There’s still no timeline for construction of that facility.
Dr. Jim Petzold, who was the physician lead for the Sunshine Coast Division of Family Practice’s residential care beds advocacy group when the 2016 letter was drafted, wrote Coast Reporter last December saying, “Countless numbers of our senior citizens … endure lengthy, costly and unnecessary stays in an overcrowded acute care hospital simply because there are insufficient long-term care facility beds in our community to accommodate them.”
Division of Family Practice chair, Dr. Chinmay Dalal, said this week that “the overcrowding is absolutely due to the shortage of long-term care beds,” but added that while it puts some strain on the system, “we are still able to deliver the health care that we need to deliver.”
Dalal said doctors try ensure that as much as possible people who need it are able to remain at home, through nursing visits or other home care services. “That’s also the most appropriate way to help them,” he said, adding that only when those options have been exhausted would admission to hospital be considered as an option.
The Division of Family Practice, Dalal said, is also working with VCH at the hospital and community physician level on strategies to address the resources needed to provide health care for the high proportion of people over 65 on the Coast.
“We are seeing a bit of headway moving forward,” he said.
One strategy VCH is using to try to relieve the pressure on the acute care beds at the hospital is a 12-bed transitional unit for ALC patients. It opened in April 2019, so its impact on the occupancy rates isn’t reflected in the 2018-19 figures.

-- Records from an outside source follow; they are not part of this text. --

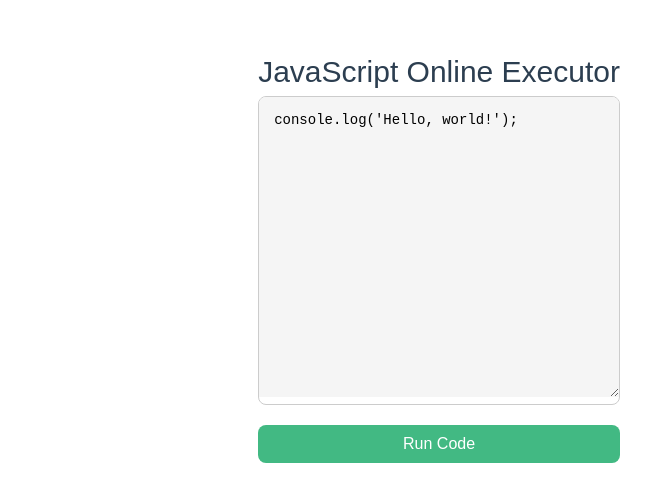
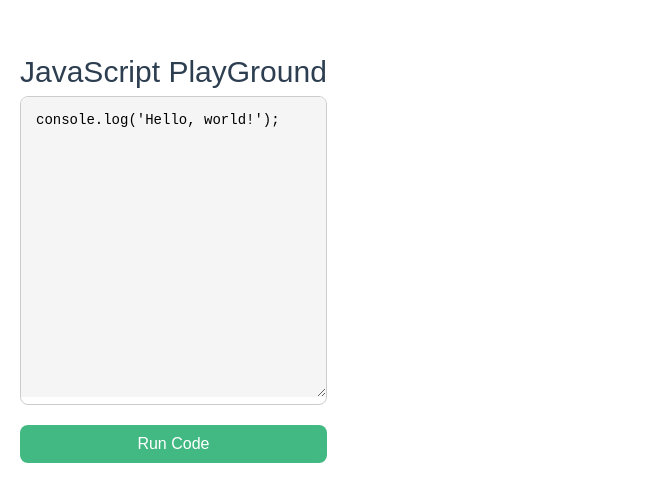
Before and after one commit to chrom9103/Portfolio-site, a Vue app: page / in a window 1280 px wide. Shown: the part 145-646 px from the top of the page, without its empty margins (0-663 px from the left). Built offline with nearby package versions, Linux system fonts and the light colour scheme; the HTML template or start-up script is replaced by a standard one.

Commit message:
タイトルを変更

```diff
--- a/src/assets/main.css
+++ b/src/assets/main.css
@@ -8,8 +8,6 @@
 
 #app {
   max-width: 1280px;
-  margin: 0 auto;
-  padding: 2rem;
   font-weight: normal;
 }
 
@@ -36,6 +34,5 @@ a,
   #app {
     display: grid;
     grid-template-columns: 1fr 1fr;
-    padding: 0 2rem;
   }
 }
--- a/src/views/HomeView.vue
+++ b/src/views/HomeView.vue
@@ -33,7 +33,7 @@
 
 <template>
   <div class="container">
-    <h1>JavaScript Online Executor</h1>
+    <h1>JavaScript PlayGround</h1>
     <div class="code-editor">
       <textarea v-model="code" placeholder="Write your JavaScript code here..."></textarea>
     </div>
```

VCH director for the Sunshine Coast, Gerry Latham, told Coast Reporter last year that the health authority has also been getting extra funding for home support.
“Between those strategies and the extra beds in-house, I think we’re OK right now,” Latham said.
– With files from Sophie Woodrooffe